**Activity**: Leaving the pictures aside, repeat the entries exactly.

### Material for the task ###

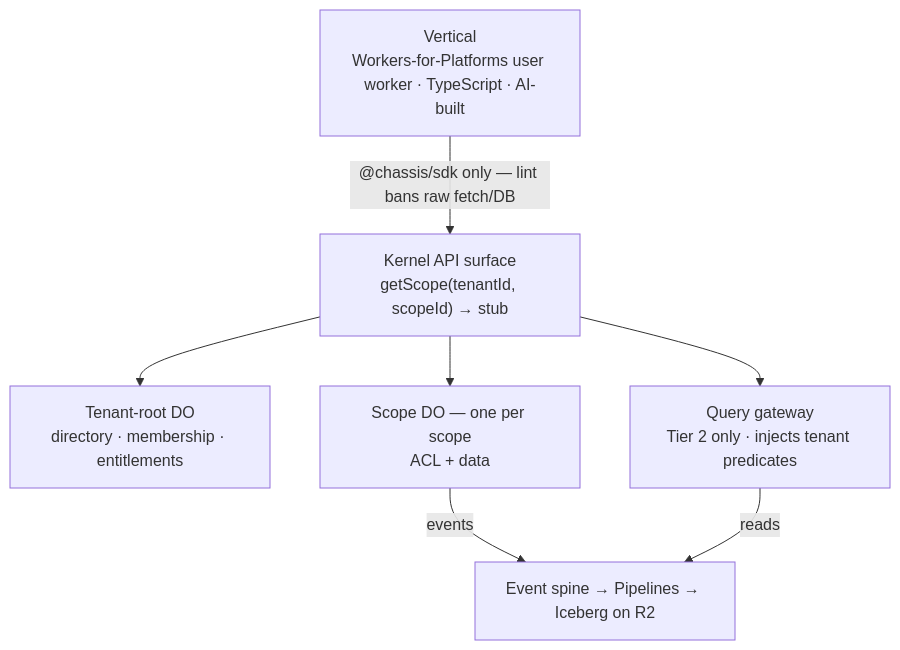
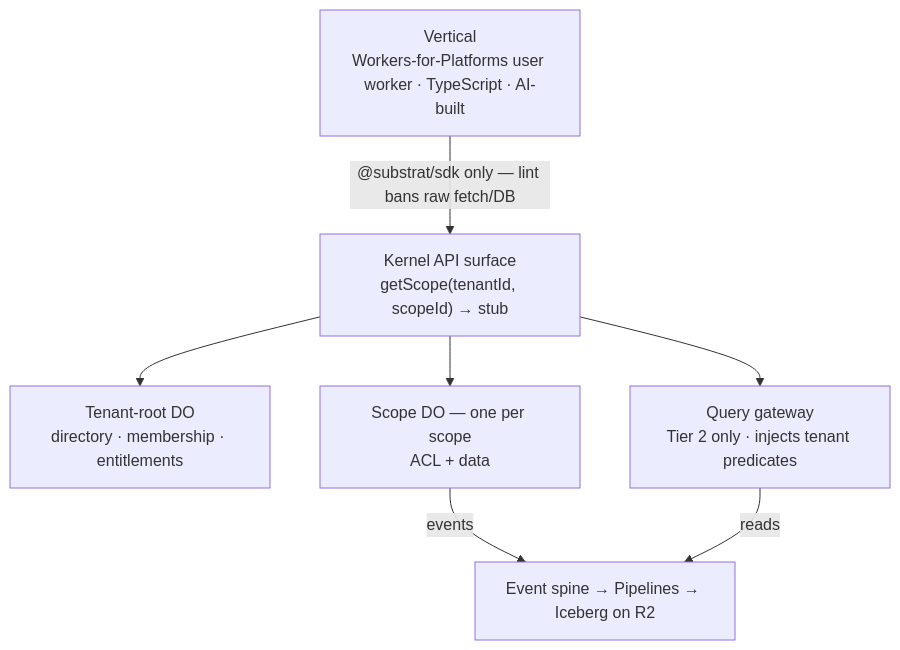
The diagram in docs/design/kernel-design.md (markusahlstrand/chassis), drawn with Mermaid before and after one commit. The commit also changed other lines of this file and 60 other files, not shown here.

First line of the commit message:
Rename Chassis → Substrat (decision 24)

````diff
--- a/docs/design/kernel-design.md
+++ b/docs/design/kernel-design.md
@@ -42,16 +42,16 @@
 ```mermaid
 flowchart TB
     V["Vertical<br/>Workers-for-Platforms user worker · TypeScript · AI-built"]
     API["Kernel API surface<br/>getScope(tenantId, scopeId) → stub"]
     TR["Tenant-root DO<br/>directory · membership · entitlements"]
     S["Scope DO — one per scope<br/>ACL + data"]
     QG["Query gateway<br/>Tier 2 only · injects tenant predicates"]
     SPINE["Event spine → Pipelines → Iceberg on R2"]
 
-    V -->|"@chassis/sdk only — lint bans raw fetch/DB"| API
+    V -->|"@substrat/sdk only — lint bans raw fetch/DB"| API
     API --> TR
     API --> S
     API --> QG
     S -->|events| SPINE
     QG -->|reads| SPINE
 ```
````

###

**Response to the task**:
The diagram in docs/design/kernel-design.md (markusahlstrand/chassis), drawn with Mermaid before and after one commit. The commit also changed other lines of this file and 60 other files, not shown here.

First line of the commit message:
Rename Chassis → Substrat (decision 24)

````diff
--- a/docs/design/kernel-design.md
+++ b/docs/design/kernel-design.md
@@ -42,16 +42,16 @@
 ```mermaid
 flowchart TB
     V["Vertical<br/>Workers-for-Platforms user worker · TypeScript · AI-built"]
     API["Kernel API surface<br/>getScope(tenantId, scopeId) → stub"]
     TR["Tenant-root DO<br/>directory · membership · entitlements"]
     S["Scope DO — one per scope<br/>ACL + data"]
     QG["Query gateway<br/>Tier 2 only · injects tenant predicates"]
     SPINE["Event spine → Pipelines → Iceberg on R2"]
 
-    V -->|"@chassis/sdk only — lint bans raw fetch/DB"| API
+    V -->|"@substrat/sdk only — lint bans raw fetch/DB"| API
     API --> TR
     API --> S
     API --> QG
     S -->|events| SPINE
     QG -->|reads| SPINE
 ```
````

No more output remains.